CAF’s latest survey of charity leaders reveals concerns that the sector is not effectively harnessing the power of technology to increase giving.

Joe Lepper | 8th Apr 19
Image shows charity fundraising box next to a laptop

Investing in technology is a top priority for almost nine out of ten charities, but too many are failing to use tech and digital innovations to boost donations, a survey has found.

The Charities Aid Foundation (CAF)’s Charity Landscape survey asked charity leaders key questions about the sector. This found that 87% have either already ensured IT investment is a priority or are planning to do so in the next 12 months. This is up on the findings of last year’s survey, where 83% had already or were planning to invest in IT.

The survey also found that 59% say their charity is using new technology and social media effectively, but only 29% believe charities are using tech effectively to increase giving.

Technology’s double-edged sword

Charity leaders also have mixed feelings about the benefits of new technology. While almost all who were surveyed said technology will help them innovate and find new ways to do good, nearly three quarters believe that technology will change the nature of the problems charities have to address.

A strong social media presence is seen as important for almost all charity leaders surveyed, with 95% having already or are planning to increase their social media work.

However, only 45% said their charity has a strategy in place for dealing with technological change, which drops to 38% among small charities.

CAF is urging charities to ensure they are at the centre of technological change and embrace the role of tech in their organisations.

They should “seek out passionate employees and leaders to help demonstrate the potential for charities and those developing new technologies to work together,” states a CAF report into the Charity Landscape survey’s findings.

CAF also wants the government to ensure that chairities are brought into debates about the future of technology, in particular to ensure tech and digital is developed and implemented ethically.

Brexit another top concern

The Charity Landscape survey also found that Brexit is a major concern, with most charity leaders believing it will have a negative effect on their organisation and beneficiaries.

Funding is another worry, with generating income a top challenge for 59% of charity leaders.

“All organisations are operating in a difficult political and social landscape at the moment; the charity sector is no exception to this,” said Susan Pinkney, CAF Head of Research.

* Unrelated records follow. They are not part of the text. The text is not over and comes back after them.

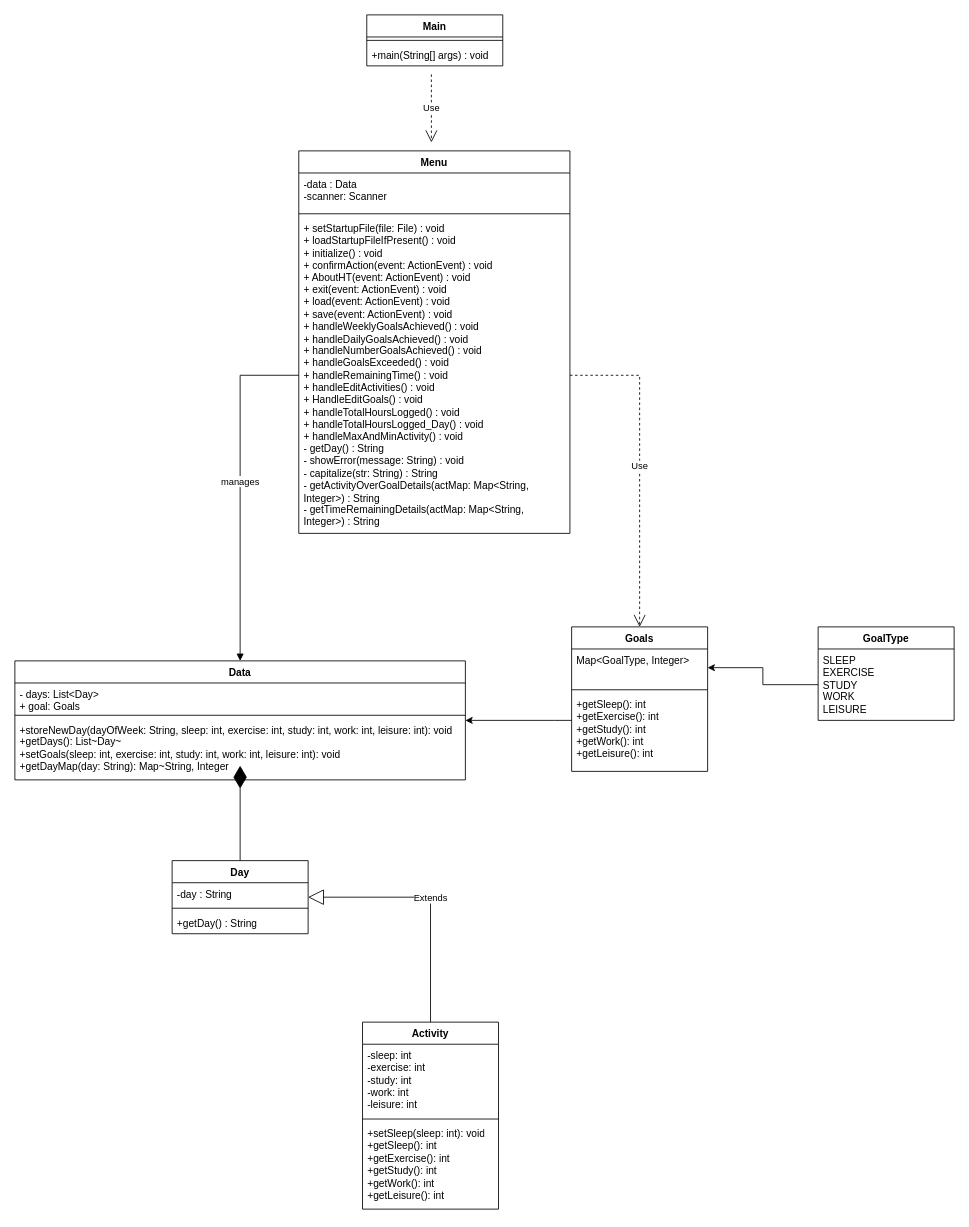
The draw.io diagram GUI SKETCH + UML/UML_Diagram.drawio in amadeusk1/Habit-Tracker--CPSC-233-Final-Project, before the edit. Source tidied: cells renumbered, new cells numbered last; positions are measured from the earlier drawing's top-left corner, leaving out a move shared by most shapes. Both pictures are drawn from the tidied source at 85%, with x=0, y=0 at pixel (14, 14).
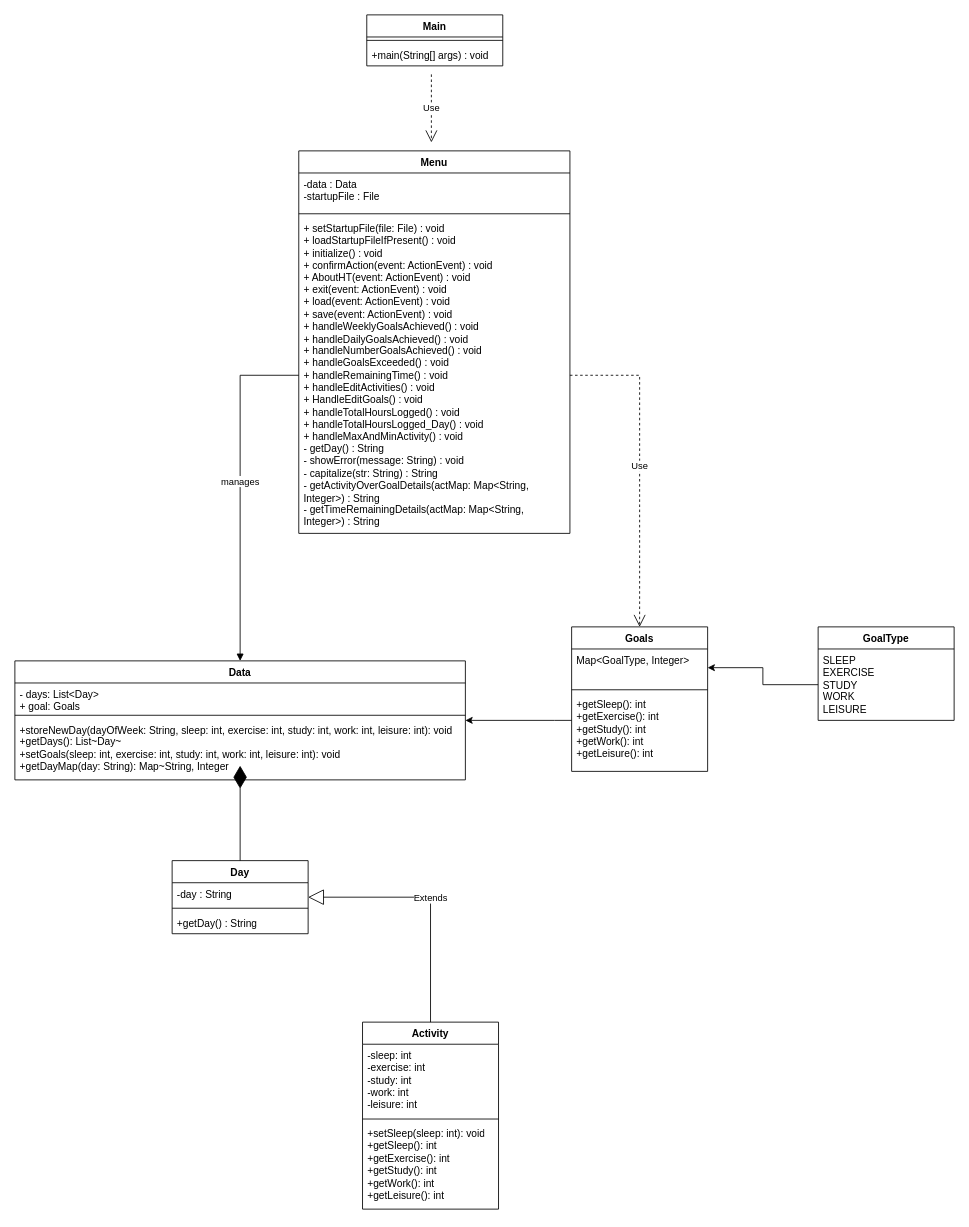
The same diagram, later.

Commit message:
very small UML edit

The change refers to these unchanged cells:
```xml
<mxCell id="10" value="Menu" style="swimlane;fontStyle=1;align=center;verticalAlign=top;horizontal=1;startSize=26;whiteSpace=wrap;html=1;" parent="1" vertex="1">
  <mxGeometry x="334" y="160" width="319" height="450" as="geometry" />
</mxCell>
```

What changed in the source:
```diff
@@
-    <mxCell id="11" value="-data : Data&lt;br&gt;-scanner: Scanner" style="text;strokeColor=none;fillColor=none;align=left;verticalAlign=top;spacingLeft=4;spacingRight=4;overflow=hidden;whiteSpace=wrap;html=1;" parent="10" vertex="1">
+    <mxCell id="11" value="-data : Data&lt;br&gt;-startupFile : File" style="text;strokeColor=none;fillColor=none;align=left;verticalAlign=top;spacingLeft=4;spacingRight=4;overflow=hidden;whiteSpace=wrap;html=1;" parent="10" vertex="1">
       <mxGeometry y="26" width="319" height="44" as="geometry" />
     </mxCell>
```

“Charity leaders have spoken with a united and clear voice, emphasising several key points. They are fearful of the impact that Brexit will have, for example on staff retention and the ongoing funding that allows them to provide services for those who need them.”

“Despite this, there are reasons to be optimistic. 87% of charity leaders are investing in technological innovation in order to meet the evolving needs of their beneficiaries, reflecting a strong desire to plan ahead for the future.”